Difference listings:
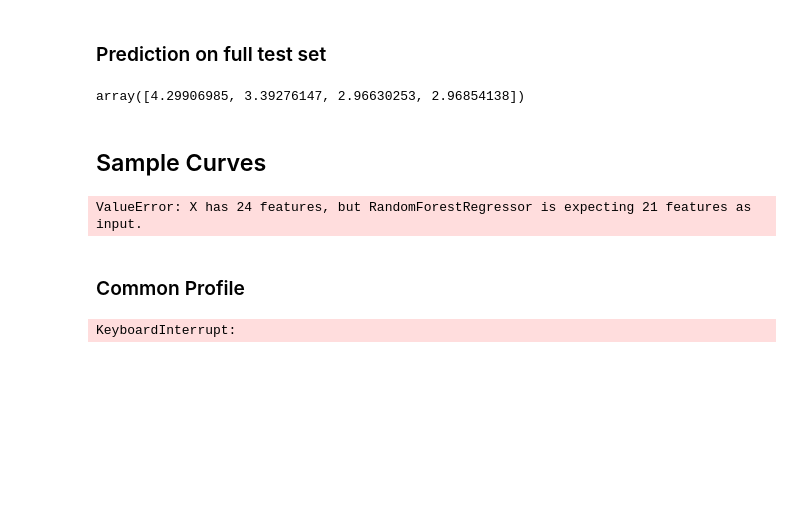
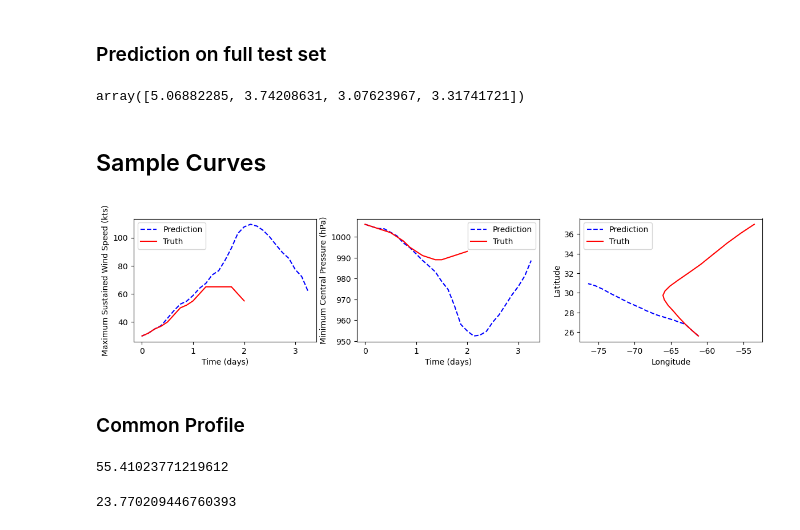
Before and after one commit to OneOneFour/CS229-Project, a Jupyter notebook: sst_experiments/ibtracs_sst_rf.ipynb, the cells around one changed output. Cells and saved outputs as stored; diff of their text form; code cells hidden in the pictures; blank space fills up the shorter version.

```diff
--- a/sst_experiments/ibtracs_sst_rf.ipynb
+++ b/sst_experiments/ibtracs_sst_rf.ipynb
@@ -40,7 +40,7 @@ def make_X_y(ds,selected_storms,timesteps=5):
         if np.isnan(sst).any():
             continue
 
-        X = np.transpose(np.array([usa_wind,usa_pres,u,v,sst,lat,lon]))
+        X = np.transpose(np.array([usa_wind,usa_pres,u,v,cor_param,sst,lat,lon]))
         for i in range(0,len(usa_wind)):
             if i+timesteps+1>=len(usa_wind):
                 break
@@ -117,7 +117,7 @@ y_test_pred = rf.predict(X_test.reshape((X_test.shape[0],-1)))
 
 mean_squared_error(y_test,y_test_pred,multioutput='raw_values',squared=False)
 # %% [output]
-array([4.29906985, 3.39276147, 2.96630253, 2.96854138])
+array([5.06882285, 3.74208631, 3.07623967, 3.31741721])
 # %% [markdown]
 ## Sample Curves
 # %%
@@ -193,33 +193,31 @@ def get_storm_seeds(ds,selected_storms,timestep:int=5):
 test_storm_seed,test_tracks,test_start_times = get_storm_seeds(ds,test_storms,timestep=TIMEPOINTS)
 # %%
 import matplotlib.pyplot as plt
-STORM = 20
-prediction_length = len(test_tracks[STORM])
+STORM = 99
+prediction_length = len(test_tracks[STORM]) + 10
 storm_prediction = recursive_prediction(test_storm_seed[STORM],rf,prediction_length,test_start_times[STORM])
 t=np.arange(0,prediction_length/8,0.125)
 fig,ax = plt.subplots(ncols=3,nrows=1,figsize=(12,3))
 fig.tight_layout(pad=2)
 ax[0].plot(t,storm_prediction[:,0],'b--',label='Prediction')
 ax[0].plot(t[:len(test_tracks[STORM])],test_tracks[STORM][:,0],'r-',label='Truth')
 ax[0].set_xlabel("Time (days)")
 ax[0].set_ylabel("Maximum Sustained Wind Speed (kts)")
 ax[0].legend()
 ax[1].plot(t,storm_prediction[:,1],'b--',label='Prediction')
 ax[1].plot(t[:len(test_tracks[STORM])],test_tracks[STORM][:,1],'r-',label='Truth')
 ax[1].set_xlabel("Time (days)")
 ax[1].set_ylabel("Minimum Central Pressure (hPa)")
 ax[1].legend()
 ax[2].plot(storm_prediction[:,-1],storm_prediction[:,-2],'b--',label='Prediction')
 ax[2].plot(test_tracks[STORM][:,-1],test_tracks[STORM][:,-2],'r-',label='Truth')
 ax[2].set_xlabel("Longitude")
 ax[2].set_ylabel("Latitude")
 ax[2].legend()
-fig.savefig(f"plots/rf_test_8_{STORM}.png")
+fig.savefig(f"plots/rf_test_{STORM}.png")
 # %% [output]
-ValueError: X has 24 features, but RandomForestRegressor is expecting 21 features as input.
+[figure, added]
 # %% [markdown]
 ### Common Profile
 # %%
-predictions = [recursive_prediction(test_storm_seed[storm],rf_optim,prediction_length,test_start_times[storm]) for storm in range(len(test_storm_seed))]
+predictions = [recursive_prediction(test_storm_seed[storm],rf,prediction_length,test_start_times[storm]) for storm in range(len(test_storm_seed))]
-# %% [output]
-KeyboardInterrupt:
@@ -225,0 +230,8 @@ KeyboardInterrupt:
+# %%
+mean_squared_error(max_speed_truth,max_speed_pred,squared=False)
+# %% [output]
+55.41023771219612
+# %%
+mean_squared_error(time_max_speed_truth,time_max_speed_pred,squared=False)
+# %% [output]
+23.770209446760393
```
Also changed, not shown: parts of 6 cells of this notebook, 5 other files.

- Goal of the exercise
Using the records, work out how many lines include "array", and reply with that number alone.

- Written response
4